No. I haven't finished listening, but I'm disappointed by the references to charts and tables that I cannot see. Of course, this is to be expected in an audio book, but the reader doesn't really accommodate for this at all. I've seen other audio books with downloadable references - this book needs that feature!
Any additional comments?
Overall lots of great info! I read some of the excerpts online, but the book is worth reading for the detailed info it provides.
10 of 10 people found this review helpful
Would you listen to Expecting Better again? Why?
Yes, I would. Basically, I find most studies and "facts" about what you should and shouldn't do during pregnancy to leave me with more questions and doubt about their validity than I had before. To put it bluntly: most of it seems like a crock of crap, which is why this book is great. Emily Oster, writer and professor at the University of Chicago, breaks down what makes a study worth looking into and what makes it not worth getting yourself worked up over. The bottom line of the book is just listen to your body, listen to your healthcare professional, and then make the best decisions for you and your baby. There are too many variables out there to quantify and qualify everything it is said you should and shouldn't do, which has always been my thought all along. A lot of studies and books out there merely look at correlations (and not in very large or long term sample groups) and not causality before they put their stamp of approval on something. Then there is the whole cultural and lawsuit bias which swings things too. Bottom line: If you feel you've become a worrying pregnant nut job, read this book and relax.

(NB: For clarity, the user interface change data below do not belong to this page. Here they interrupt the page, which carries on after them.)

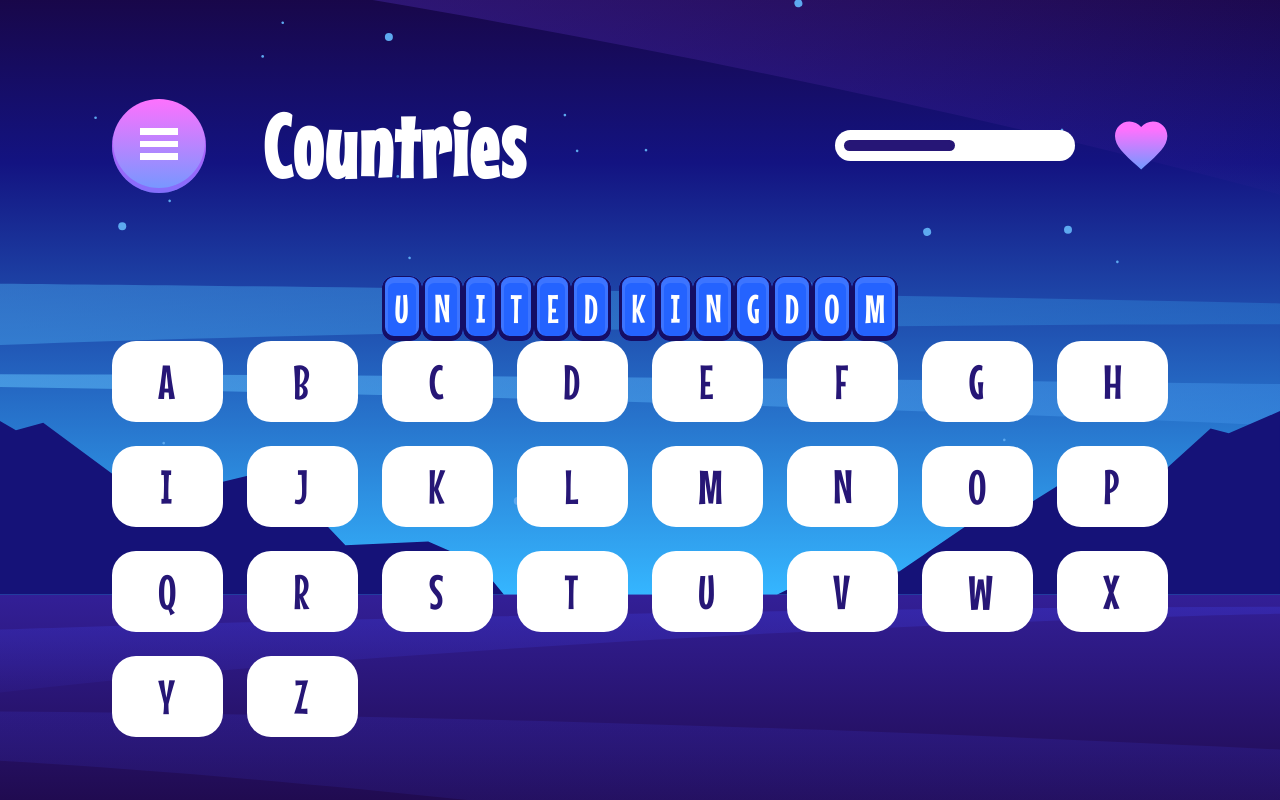
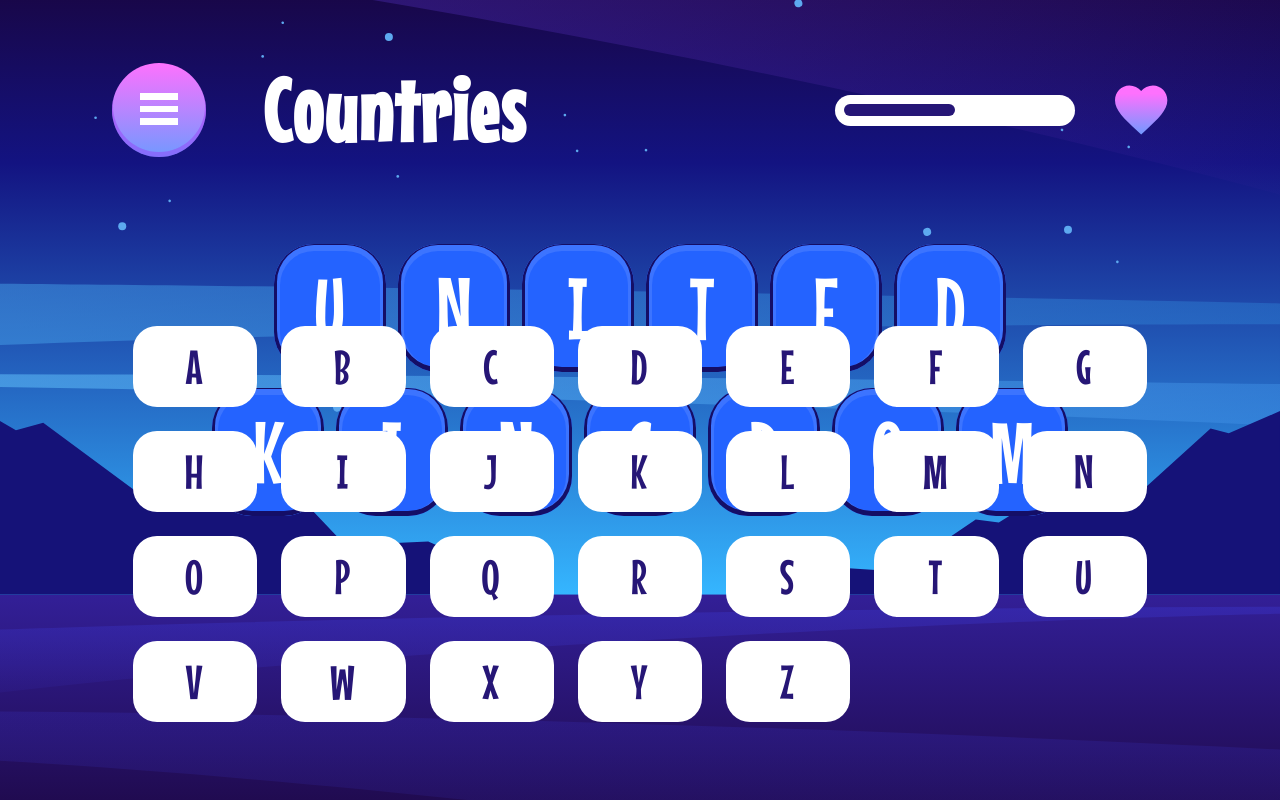
Before and after one commit to anitayawson/Hangman-Game, a React (Create React App) app: page /in-game in a window 1280 px wide. Built offline with nearby package versions, Linux system fonts and the light colour scheme.

Commit message:
improve spacing and display of in game screen and components

```diff
--- a/src/App.scss
+++ b/src/App.scss
@@ -34,7 +34,6 @@ h6 {
   height: 100vh;
   display: flex;
   justify-content: center;
-  align-items: center;
 
   @include tablet {
     background-image: url("./assets/images/background-tablet.svg");
--- a/src/components/Keyboard/Keyboard.scss
+++ b/src/components/Keyboard/Keyboard.scss
@@ -5,15 +5,24 @@
   display: grid;
   grid-template-columns: repeat(auto-fill, minmax(28px, 1fr));
   gap: 1.5rem 0.5rem;
+  position: fixed;
+  bottom: 10.125rem;
+  left: 0;
+  right: 0;
+  margin: 0 1.5625rem;
 
   @include tablet {
     grid-template-columns: repeat(auto-fill, minmax(60px, 1fr));
     gap: 1.5rem 1rem;
+    bottom: 7.125rem;
+    margin: 0 2rem;
   }
 
   @include desktop {
     grid-template-columns: repeat(auto-fill, minmax(109px, 1fr));
     gap: 1.5rem;
+    bottom: 4.875rem;
+    margin: 0 8.3125rem;
   }
 
   &__letter {
--- a/src/components/WordDisplay/WordDisplay.scss
+++ b/src/components/WordDisplay/WordDisplay.scss
@@ -3,17 +3,33 @@
 
 .word-display {
   display: flex;
+  flex-direction: column;
   justify-content: center;
   align-items: center;
-  gap: 0.5rem;
+  gap: 0.75rem;
+  margin-top: 30%;
+
+  @include tablet {
+    margin-top: 15%;
+    gap: 1rem;
+  }
+
+  @include desktop {
+    margin-top: 8%;
+  }
 
   &__word {
     display: flex;
-    flex-wrap: wrap;
+    gap: 0.5rem;
+
+    @include tablet {
+      gap: 0.75rem;
+    }
   }
 
   &__letter {
     @include display-letter;
+    display: flex;
 
     &--disabled {
       @include display-letter;
--- a/src/pages/Home/Home.scss
+++ b/src/pages/Home/Home.scss
@@ -2,6 +2,9 @@
 @use "../../styles/partials/mixins" as *;
 
 .home {
+  display: flex;
+  align-items: center;
+
   &__content {
     background: linear-gradient(
       to bottom,
--- a/src/pages/InGame/InGame.scss
+++ b/src/pages/InGame/InGame.scss
@@ -31,6 +31,12 @@
 
   &__nav {
     @include page-navigation;
+    margin-top: 2.875rem;
+    margin-bottom: 0;
+
+    @include tablet {
+      margin-top: 3.75rem;
+    }
   }
 
   &__nav-left {
--- a/src/styles/partials/_mixins.scss
+++ b/src/styles/partials/_mixins.scss
@@ -120,7 +120,25 @@
   box-shadow: inset 0px -2px 0px 3px #140e66, inset 0px 1px 0px 6px #3c74ff;
   text-decoration: none;
   font-size: 2.5rem;
-  padding: 0.625rem 0.7813rem;
+  width: 2.5rem;
+  height: 4.125rem;
+  display: flex;
+  justify-content: center;
+  align-items: center;
+
+  @include tablet {
+    width: 5.5rem;
+    height: 7rem;
+    border-radius: 2rem;
+    font-size: 4rem;
+  }
+
+  @include desktop {
+    @include heading-l;
+    width: 7rem;
+    height: 8rem;
+    border-radius: 2.5rem;
+  }
 }
 
 @mixin page-margins {
```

Unless you are an obese crack addict, jumping on trampolines with chainsaws and playing "Edward 40 Hands," you don't really need to change your lifestyle too much.
8 of 9 people found this review helpful